It finds the ESP partition on the device specified, creates a directory there named after the EFI boot menu entry, and puts a grub executable in that directory.
Grub doesn’t write any configuration there — it just a standard executable that doesn’t change (except for updated versions of GRUB or whatever).
--- mizzen /boot % ls -l /boot/efi/EFI/debian/grubx64.efi -rwxr-xr-x 1 root root 146432 Mar 26 10:30 /boot/efi/EFI/debian/grubx64.efi --- mizzen /boot % file /boot/efi/EFI/debian/grubx64.efi /boot/efi/EFI/debian/grubx64.efi: PE32+ executable (EFI application) x86-64 (stripped to external PDB), for MS Windows
grub-install copies images and modules into
/boot (mostly from
/usr/lib/grub/cpu-platform, which GRUB calls the “image directory”).
On Debian 9,
update-grub is just this simple shell script to call
#!/bin/sh set -e exec grub-mkconfig -o /boot/grub/grub.cfg "$@"
This generates the configuration file
/boot/grub/grub.cfg using templates from
/etc/grub.d and settings from
# efibootmgr -B -b 0001
With software RAID, where you might have a two-disk mirror for example, you may want to install GRUB to both disks like

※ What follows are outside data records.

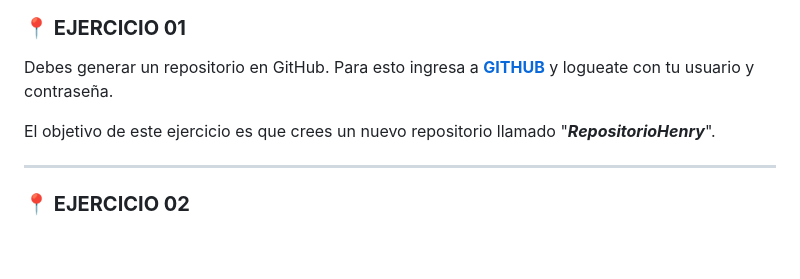
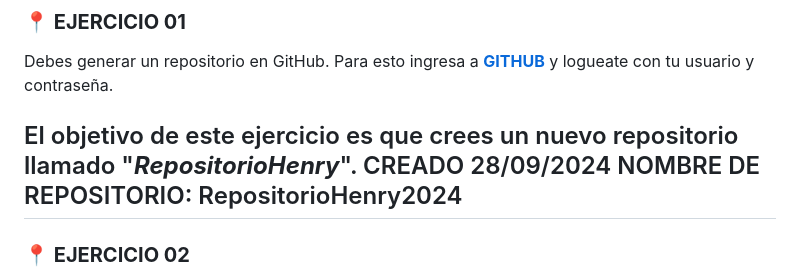
Before and after one commit to kpinchi/RpositorioHenry, a Markdown page: C2 Terminal, Git y Github/homework.md, the part around the change. Drawn GitHub-style; blank space fills up the shorter version.

Commit message:
homework C2 realizado

```diff
--- a/C2 Terminal, Git y Github/homework.md
+++ b/C2 Terminal, Git y Github/homework.md
@@ -66,7 +66,7 @@ WINDOWS $ type nul > [nombreDelArchivo]
 Debes generar un repositorio en GitHub. Para esto ingresa a [**GITHUB**](https://github.com/) y logueate con tu usuario y contraseña.
 
 El objetivo de este ejercicio es que crees un nuevo repositorio llamado "_**RepositorioHenry**_".
-
+CREADO 28/09/2024 NOMBRE DE REPOSITORIO: RepositorioHenry2024
 ---
 
 </br >
```
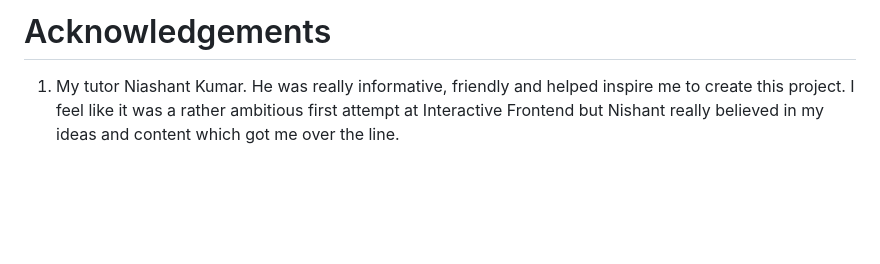
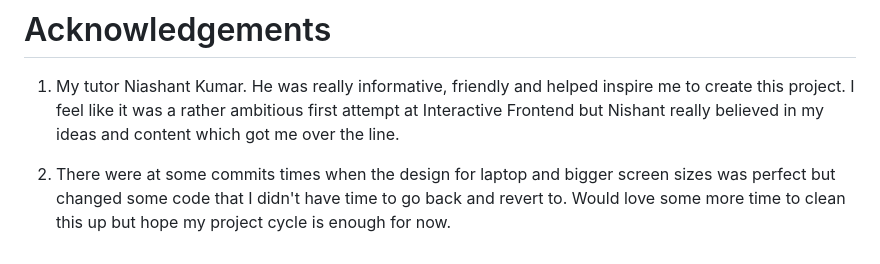
Before and after one commit to Code-Institute-Submissions/SleepyMan93-Linton-s-lights-MS2_JuneResub, a Markdown page: README.md, the part around the change printed below. GitHub-like rendering; blank space fills up the shorter version.

```diff
--- a/README.md
+++ b/README.md
@@ -414,3 +430,7 @@ branch: Master, Root directory and hit save. This works as I've pushed every com
 
 1. My tutor Niashant Kumar. He was really informative, friendly and helped inspire me to create this project. I feel like it was a rather ambitious first attempt at Interactive
 Frontend but Nishant really believed in my ideas and content which got me over the line.
+
+2. There were at some commits times when the design for laptop and bigger screen sizes was perfect but changed some
+code that I didn't have time to go back and revert to. Would love some more time to clean this up but hope my project cycle
+is enough for now.
```
Also changed, not shown: other parts of README.md (+17 -1 lines), assets/images/audioBug.png (added), assets/images/finalDesigns.png (added), 7 other files.
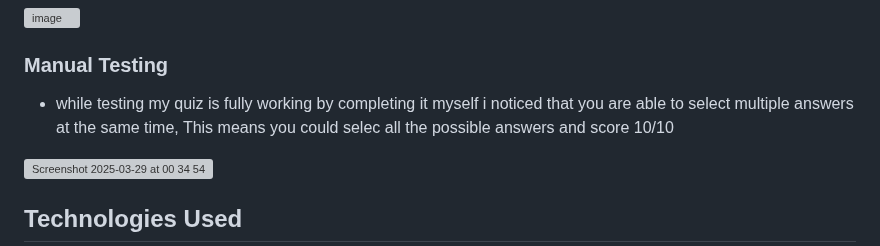
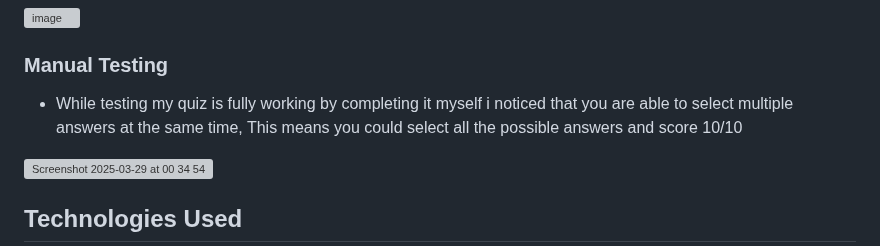
Before and after one commit to markh55/Dart-Quiz, a Markdown page: README.md, the part around the change. GitHub-like rendering; grey boxes are pictures that could not be loaded.

Commit message:
fixed typo's within the manual testing section

```diff
--- a/README.md
+++ b/README.md
@@ -96,7 +96,7 @@ Once on the pages site I would ensure the following settings were applied;
 
 ### Manual Testing
 
- * while testing my quiz is fully working by completing it myself i noticed that you are able to select multiple answers at the same time, This means you could selec all the possible answers and score 10/10
+ * While testing my quiz is fully working by completing it myself i noticed that you are able to select multiple answers at the same time, This means you could select all the possible answers and score 10/10
   <img width="1696" alt="Screenshot 2025-03-29 at 00 34 54" src="https://github.com/user-attachments/assets/763edfef-4fbe-4bf7-b564-9c7b07c99ad6" />
 
 
```
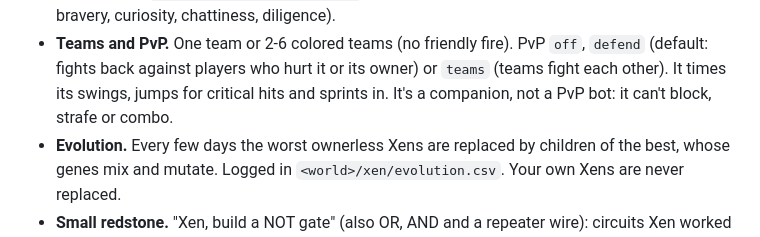
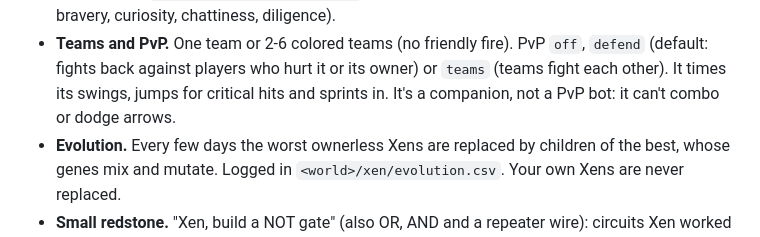
Before and after one commit to JAK-cool162/Xen, a Markdown page: dist/RELEASE_NOTES.md, the part around the change. Drawn GitHub-style.

Commit message:
Release notes: guards block with shields and dancers strafe now

```diff
--- a/dist/RELEASE_NOTES.md
+++ b/dist/RELEASE_NOTES.md
@@ -31,7 +31,7 @@ Needs Fabric Loader 0.16+ and Fabric API. Mod Menu is optional (settings screen)
   trait by hand (also build, material, tone, bravery, curiosity, chattiness, diligence).
 * **Teams and PvP.** One team or 2-6 colored teams (no friendly fire). PvP `off`, `defend` (default: fights back
   against players who hurt it or its owner) or `teams` (teams fight each other). It times its swings, jumps for
-  critical hits and sprints in. It's a companion, not a PvP bot: it can't block, strafe or combo.
+  critical hits and sprints in. It's a companion, not a PvP bot: it can't combo or dodge arrows.
 * **Evolution.** Every few days the worst ownerless Xens are replaced by children of the best, whose genes mix and
   mutate. Logged in `<world>/xen/evolution.csv`. Your own Xens are never replaced.
 * **Small redstone.** "Xen, build a NOT gate" (also OR, AND and a repeater wire): circuits Xen worked out itself in
```
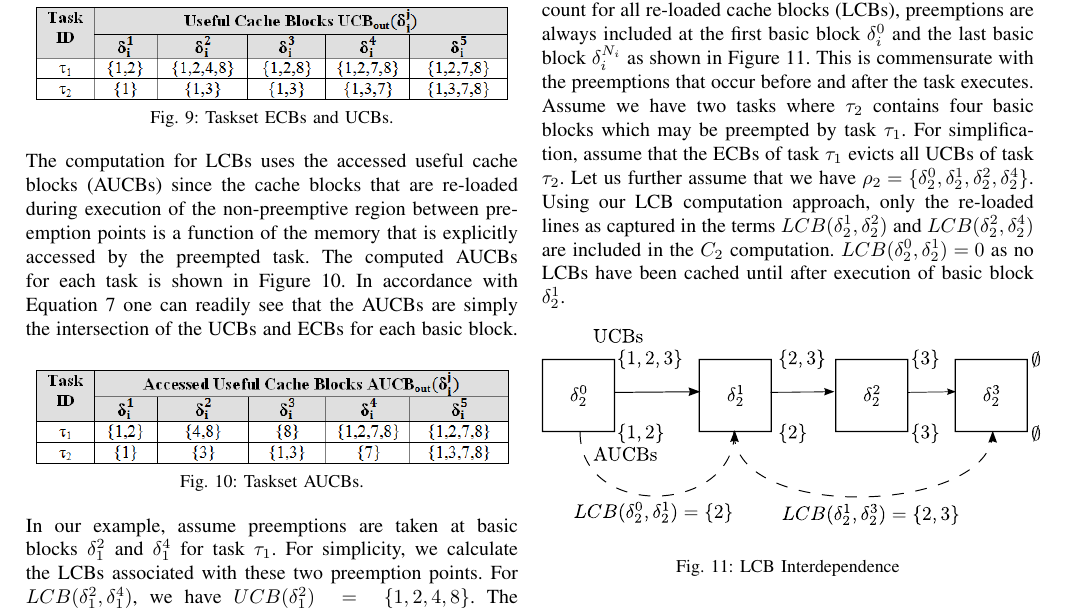
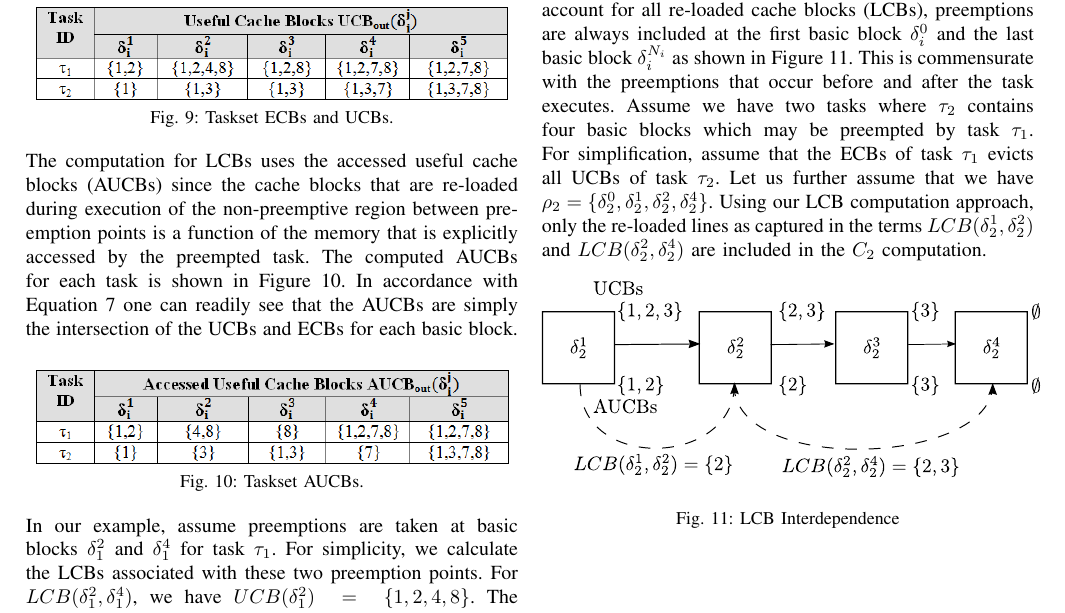
Before and after one commit to ctessler/superblocks, a LaTeX paper (tex/crpd_lppp_appendix.tex, which reads tex/appendix.tex): part of the page, cut so that both start at the same text. Compiled offline with pdfLaTeX.

Commit message:
Added the third version of the LCB example

```diff
--- a/tex/appendix.tex
+++ b/tex/appendix.tex
@@ -228,26 +228,48 @@ Using the method illustrated here, the preemption cost matrix entries for each p
 \subsection {Example of LCB Interdependence}\label{sec:example_lcb_interdependence}
 %\newline
 \indent
-To further exemplify the interdependence of preemption points, consider the example shown below.  In order to account for all re-loaded cache blocks (LCBs), preemptions are always included at the first basic block  ${\delta_i^{0}}$ and the last basic block ${\delta_i^{N_i}}$ as shown in Figure~\ref{fig:test_02}.  This is commensurate with the preemptions that occur before and after the task executes.  Assume we have two tasks where ${\tau_2}$ contains four basic blocks which may be preempted by task ${\tau_1}$.  For simplification, assume that the ECBs of task ${\tau_1}$ evicts all UCBs of task ${\tau_2}$.  Let us further assume that we have ${\rho_2 = \{\delta_2^0, \delta_2^1, \delta_2^2, \delta_2^4\}}$.  Using our LCB computation approach, only the re-loaded lines as captured in the terms ${LCB(\delta_2^1, \delta_2^2)}$ and ${LCB(\delta_2^2, \delta_2^4)}$ are included in the ${C_2}$ computation.  ${LCB(\delta_2^0, \delta_2^1)} = 0$ as no LCBs have been cached until after execution of basic block $\delta_2^1$.
+To further exemplify the interdependence of preemption points,
+consider the example shown below.  In order to account for all
+re-loaded cache blocks (LCBs), preemptions are always included at the
+first basic block  ${\delta_i^{0}}$ and the last basic block
+${\delta_i^{N_i}}$ as shown in Figure~\ref{fig:lcb_ex}.  This is
+commensurate with the preemptions that occur before and after the task
+executes.  Assume we have two tasks where ${\tau_2}$ contains four
+basic blocks which may be preempted by task ${\tau_1}$.  For
+simplification, assume that the ECBs of task ${\tau_1}$ evicts all
+UCBs of task ${\tau_2}$.  Let us further assume that we have ${\rho_2
+= \{\delta_2^0, \delta_2^1, \delta_2^2, \delta_2^4\}}$.  Using our LCB computation
+approach, only the re-loaded lines as captured in the terms
+${LCB(\delta_2^1, \delta_2^2)}$ and ${LCB(\delta_2^2, \delta_2^4)}$
+are included in the ${C_2}$ computation.
 %%Note that ${\delta_2^2}$ accesses cache line 3 which may have been present in the cache before task %${\delta_2^0}$ was preempted.  By requiring the inclusion of ${\delta_2^3}$ in ${\rho_2}$ cache line 3 will be %accounted for by ${LCB(\delta_2^1, \delta_2^3)}$. Similarly, the requirement of ${\delta_2^0}$ in ${\rho_2}$ %assures no reloaded cache line is omitted in the calculation of ${C_2}$.
-%
-%\begin{figure}[!htb]
-%  \centering
-%  \def\svgwidth{250pt}
-%  \input{ink/lcb_01.pdf_tex}
-%  \vspace{5pt}
-%  \caption{LCB Interdependence}
-%  \label{fig:test}
-%\end{figure}
-%
+
+%% \begin{figure}[!htb]
+%%   \centering
+%%   \def\svgwidth{250pt}
+%%   \input{ink/lcb_01.pdf_tex}
+%%   \vspace{5pt}
+%%   \caption{LCB Interdependence}
+%%   \label{fig:test}
+%% \end{figure}
+
+
+%% \begin{figure}[!htb]
+%%   \centering
+%%   \def\svgwidth{250pt}
+%%   \input{ink/lcb_02.pdf_tex}
+%%   \vspace{5pt}
+%%   \caption{LCB Interdependence}
+%%   \label{fig:test_02}
+%% \end{figure}
 
 \begin{figure}[!htb]
   \centering
   \def\svgwidth{250pt}
-  \input{ink/lcb_02.pdf_tex}
+  \input{ink/lcb_03.pdf_tex}
   \vspace{5pt}
   \caption{LCB Interdependence}
-  \label{fig:test_02}
+  \label{fig:lcb_ex}
 \end{figure}
 
 %
```
Also changed, not shown: tex/crpd_lppp_appendix.pdf, tex/ink/lcb_03.pdf (added), tex/ink/lcb_03.pdf_tex (added), tex/makefile.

grub-install --recheck --bootloader-id linux-sdb /dev/sdb and
grub-install --recheck --bootloader-id linux-sda /dev/sda.
N.B. — if we make multiple devices bootable (sda and sdb), the device against which we run
grub-install last/finally will become the first/default boot device.